By design, our whole sign-up process was architected to take less than 60 seconds. We wanted the “lift” for a customer to set up and try our product to be as simple as possible. Even with our team's focus on making our setup quick and minimal, a user still has six steps to walk through before we can consider them initially “converted and engaged.”
If a customer doesn’t make it through all six of these steps, they would never view a story (report) from our system and therefore we could never determine if the service is of value to them. So a conversion for us isn’t just a new visitor clicking on the "free trial button." We had to ensure a customer accomplished all six steps. This metric would tell us that our marketing and on-boarding is working.
Our initial goal was to convert 10% of our new visitors into trial users. So far, we have fluctuated between 4-10% depending on the channel and our campaigns. Of the customers that click “sign up,” approximately 50-55% make it through our entire funnel and view one of our reports. This means that only half of our marketing efforts ever get a potential customer to realize the value of our service.
How does this impact our sales and marketing efforts?
If we are getting 100 new visitors to our site each week, ten will convert into our trial and only five will ever realize value. So working backwards, if we are trying to achieve certain marketing and sales goals, we need to make sure we have enough new visitors get through to our “engaged” metric, or we'll never realize our greater sales goals. We can impact these efforts by getting more new visitors to our site, or helping convert the ones the are already coming and make sure that they get through the final step of our funnel.
Without this additional context to our conversion cycle we could easily trick ourselves into believing that we would reach our greater marketing and sales goals because our top line numbers were achieving their initial goals.
So how do you keep yourself from being “tricked”? Let me break it down into three easy steps:
Step 1: Identify your key “engagement” metrics in your sales and marketing funnel
What is the one thing in your funnel that a customer would initially determine “value” from your product?
Step 2: Ensure you have the right tools in place to measure your conversions
Tools? You like ‘em, we got ‘em. We use the following to get our metrics:
- Google Analytics - Google Analytics captures all of our data and set up “goals” for users converting into our trial
- Talu - We leverage our own product to summarize the traffic report from Google Analytics. We are also working on a new story that will help us -and our customers- track their conversion by channels more closely
- Kissmetrics - We can see each of our six funnel steps from “sign up” to “view story” using Kissmetrics. This also could be done in Google Analytics
Step 3: Start setting up some baseline data to measure against, either from historical data or based on some initial assumptions
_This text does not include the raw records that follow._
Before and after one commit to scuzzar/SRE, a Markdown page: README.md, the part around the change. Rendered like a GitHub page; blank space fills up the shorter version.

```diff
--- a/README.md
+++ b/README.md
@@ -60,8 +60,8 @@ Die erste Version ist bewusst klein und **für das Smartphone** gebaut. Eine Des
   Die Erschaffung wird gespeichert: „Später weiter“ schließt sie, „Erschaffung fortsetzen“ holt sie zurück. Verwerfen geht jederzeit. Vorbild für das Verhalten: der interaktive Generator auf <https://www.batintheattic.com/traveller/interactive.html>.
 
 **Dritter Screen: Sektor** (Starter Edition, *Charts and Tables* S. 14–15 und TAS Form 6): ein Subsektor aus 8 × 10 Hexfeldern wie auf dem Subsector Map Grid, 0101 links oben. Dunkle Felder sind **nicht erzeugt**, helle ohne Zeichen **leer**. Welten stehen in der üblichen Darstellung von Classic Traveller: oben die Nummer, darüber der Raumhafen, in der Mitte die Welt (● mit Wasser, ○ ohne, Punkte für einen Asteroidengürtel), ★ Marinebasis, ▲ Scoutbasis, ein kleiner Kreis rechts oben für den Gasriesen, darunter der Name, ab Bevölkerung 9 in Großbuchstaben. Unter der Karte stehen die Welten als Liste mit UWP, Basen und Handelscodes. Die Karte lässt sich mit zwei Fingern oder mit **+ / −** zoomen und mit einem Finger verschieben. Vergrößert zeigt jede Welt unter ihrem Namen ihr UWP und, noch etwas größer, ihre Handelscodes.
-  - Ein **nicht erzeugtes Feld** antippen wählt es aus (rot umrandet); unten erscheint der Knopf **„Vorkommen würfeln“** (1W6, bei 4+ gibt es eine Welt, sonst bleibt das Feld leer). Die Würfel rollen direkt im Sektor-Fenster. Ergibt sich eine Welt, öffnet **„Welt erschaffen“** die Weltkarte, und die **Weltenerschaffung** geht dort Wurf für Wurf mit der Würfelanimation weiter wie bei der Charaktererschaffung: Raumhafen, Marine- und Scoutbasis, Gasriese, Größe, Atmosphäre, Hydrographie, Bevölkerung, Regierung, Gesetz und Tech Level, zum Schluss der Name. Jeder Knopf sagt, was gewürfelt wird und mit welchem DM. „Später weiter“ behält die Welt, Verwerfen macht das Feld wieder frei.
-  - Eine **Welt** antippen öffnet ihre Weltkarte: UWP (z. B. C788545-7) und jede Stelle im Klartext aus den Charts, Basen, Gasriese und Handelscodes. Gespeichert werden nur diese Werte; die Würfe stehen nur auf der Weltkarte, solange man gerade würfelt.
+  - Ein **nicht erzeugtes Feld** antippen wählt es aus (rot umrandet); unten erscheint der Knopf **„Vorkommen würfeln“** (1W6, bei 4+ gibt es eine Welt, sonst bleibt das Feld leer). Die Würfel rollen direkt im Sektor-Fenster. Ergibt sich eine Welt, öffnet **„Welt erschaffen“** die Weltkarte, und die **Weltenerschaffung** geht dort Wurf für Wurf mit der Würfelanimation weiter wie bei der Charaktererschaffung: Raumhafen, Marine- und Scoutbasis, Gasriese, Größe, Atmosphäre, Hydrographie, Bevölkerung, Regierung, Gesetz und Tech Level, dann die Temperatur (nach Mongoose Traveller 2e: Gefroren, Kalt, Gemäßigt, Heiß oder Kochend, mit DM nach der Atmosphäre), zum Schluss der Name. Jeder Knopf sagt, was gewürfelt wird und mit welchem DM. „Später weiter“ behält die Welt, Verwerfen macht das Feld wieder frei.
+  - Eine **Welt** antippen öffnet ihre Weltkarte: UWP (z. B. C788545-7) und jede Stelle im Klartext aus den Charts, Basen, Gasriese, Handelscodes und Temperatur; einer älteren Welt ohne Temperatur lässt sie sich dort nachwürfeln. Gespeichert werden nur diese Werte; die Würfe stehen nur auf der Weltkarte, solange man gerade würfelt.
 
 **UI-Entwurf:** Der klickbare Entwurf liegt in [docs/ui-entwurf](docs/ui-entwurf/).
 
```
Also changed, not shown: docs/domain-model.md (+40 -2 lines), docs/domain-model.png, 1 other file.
Start answering the questions as we outlined above and start understanding the “whole story” behind your sales and conversion funnel. The whole truth and nothing but the truth is out there, we swear.
We’re sharing our story, but we’d love to hear yours. Leave a comment below or drop us a line via email email@example.com